### Data under study
* * * * * * * * *

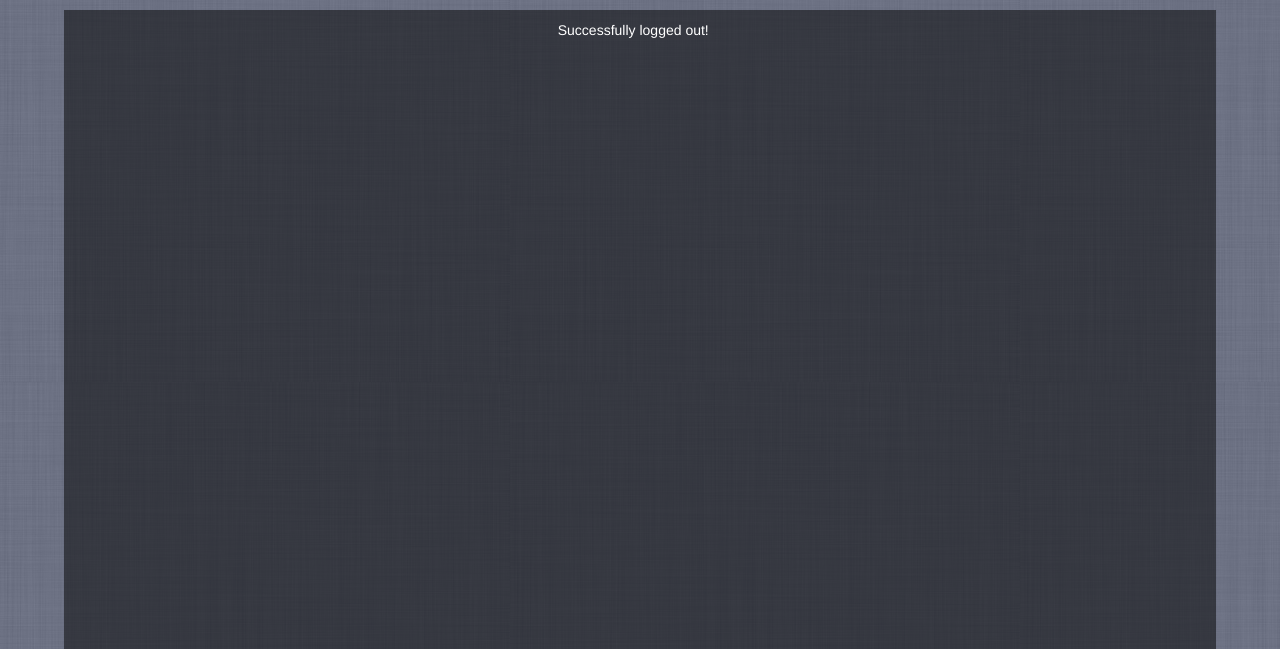
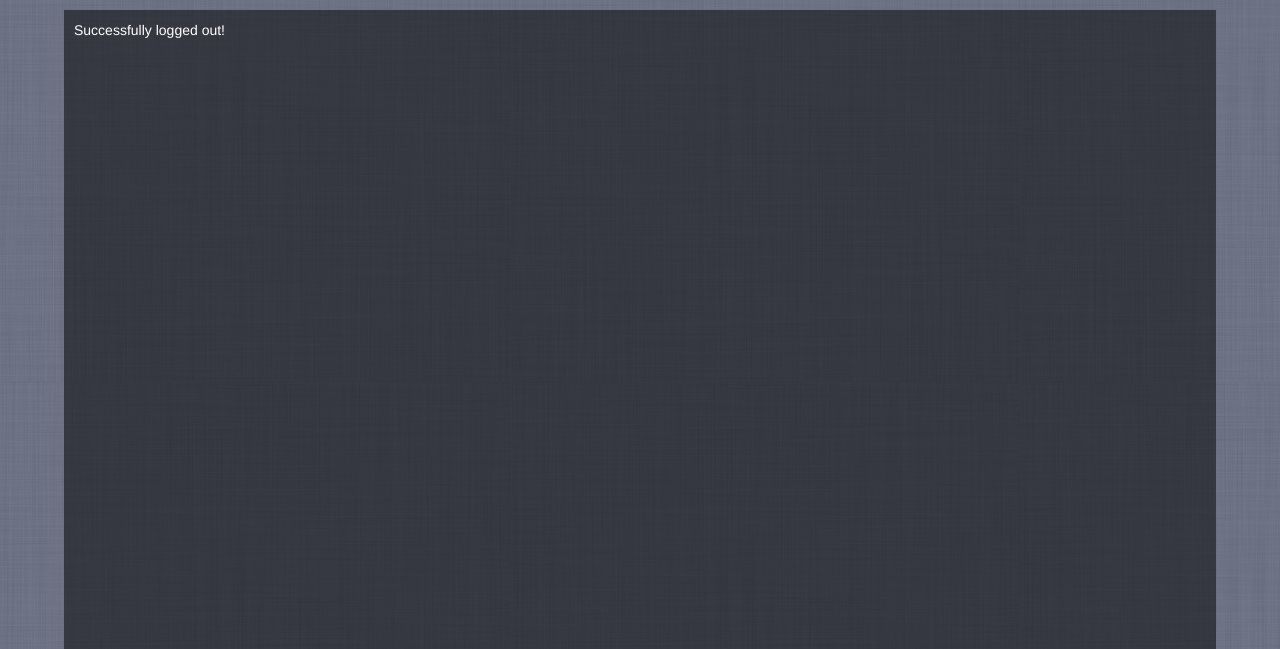
Before and after one commit to staterepme/State-Gov-Tracker, a Django app: template templates/registration/logout.html in a window 1280 px wide. Shown: the part 110-759 px from the top of the page. Run offline with Django 3.2, Linux system fonts and the light colour scheme; the template is opened without the code that fills it, so the values that code supplies are empty; some libraries are stand-ins or nearby versions; some web fonts are replaced.

Commit message:
Moved position of registration forms and messages to left

```diff
--- a/templates/registration/activate.html
+++ b/templates/registration/activate.html
@@ -3,7 +3,7 @@
 {% block page_content %}
 <section id="content">
     <div class="row-fluid">
-        <div class="span3 offset5">
+        <div class="span2">
         {% if account %}
         Thanks {{ account }}, activation complete!  You may now <a href='{% url auth_login %}'>login</a> using the username and password you set at registration.
         {% else %}
--- a/templates/registration/activation_complete.html
+++ b/templates/registration/activation_complete.html
@@ -3,7 +3,7 @@
 {% block page_content %}
 <section id="content">
     <div class="row-fluid">
-        <div class="span3 offset5">
+        <div class="span2">
             Thanks, activation complete!  You may now <a href='{% url auth_login %}'>login</a> using the username and password you set at registration.
         </div>
     </div>
--- a/templates/registration/login.html
+++ b/templates/registration/login.html
@@ -6,7 +6,7 @@
 
 <section id="content">
     <div class="row-fluid">
-        <div class="span3 offset5">
+        <div class="span2">
             {% if form.errors %}
             <p>Your username and password didn't match. Please try again.</p>
             {% endif %}
--- a/templates/registration/logout.html
+++ b/templates/registration/logout.html
@@ -3,7 +3,7 @@
 {% block page_content %}
 <section id="content">
     <div class="row-fluid">
-        <div class="span3 offset5">
+        <div class="span2">
             Successfully logged out!
         </div>
     </div>
--- a/templates/registration/password_change_done.html
+++ b/templates/registration/password_change_done.html
@@ -3,7 +3,7 @@
 {% block page_content %}
 <section id="content">
     <div class="row-fluid">
-        <div class="span3 offset5">
+        <div class="span2">
             Password successfully changed!
         </div>
     </div>
--- a/templates/registration/password_change_form.html
+++ b/templates/registration/password_change_form.html
@@ -3,7 +3,7 @@
 {% block page_content %}
 <section id="content">
     <div class="row-fluid">
-        <div class="span3 offset5">
+        <div class="span2">
         <fieldset>
             <legend>Change Password</legend>
             <form method='post' action=''>{% csrf_token %}
--- a/templates/registration/password_reset_complete.html
+++ b/templates/registration/password_reset_complete.html
@@ -3,7 +3,7 @@
 {% block page_content %}
 <section id="content">
     <div class="row-fluid">
-        <div class="span3 offset5">
+        <div class="span2">
         Your password has been reset!  You may now <a href="{{ login_url }}">log in</a>.
         </div>
     </div>
--- a/templates/registration/password_reset_confirm.html
+++ b/templates/registration/password_reset_confirm.html
@@ -3,7 +3,7 @@
 {% block page_content %}
 <section id="content">
     <div class="row-fluid">
-        <div class="span3 offset5">
+        <div class="span2">
             <fieldset>
                 <legend>Confirm password reset</legend>
                 <form method="post" action="">{% csrf_token %}
--- a/templates/registration/password_reset_done.html
+++ b/templates/registration/password_reset_done.html
@@ -3,7 +3,7 @@
 {% block page_content %}
 <section id="content">
     <div class="row-fluid">
-        <div class="span3 offset5">
+        <div class="span2">
             <p>
             We have sent you an email with a link to reset your password.  Please check
             your email and click the link to continue.
--- a/templates/registration/password_reset_form.html
+++ b/templates/registration/password_reset_form.html
@@ -4,7 +4,7 @@
 {% block page_content %}
 <section id="content">
     <div class="row-fluid">
-        <div class="span3 offset5">
+        <div class="span2">
             Forgot your password? Enter your email in the form below and we'll send you instructions for creating a new one.
             <fieldset>
                 <legend></legend>
--- a/templates/registration/registration_complete.html
+++ b/templates/registration/registration_complete.html
@@ -2,7 +2,7 @@
 {% block page_content %}
 <section id="content">
     <div class="row-fluid">
-        <div class="span3 offset5">
+        <div class="span2">
             <h4>Activation email sent</h4>
             An activation email has been sent.  Please check your email and click on the link to activate your account.
         </div>
```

* * * * * * * * *

### Your instructions
Tally the lines in the records above that contain the word "email". Write the number and nothing else.

### Answer space
5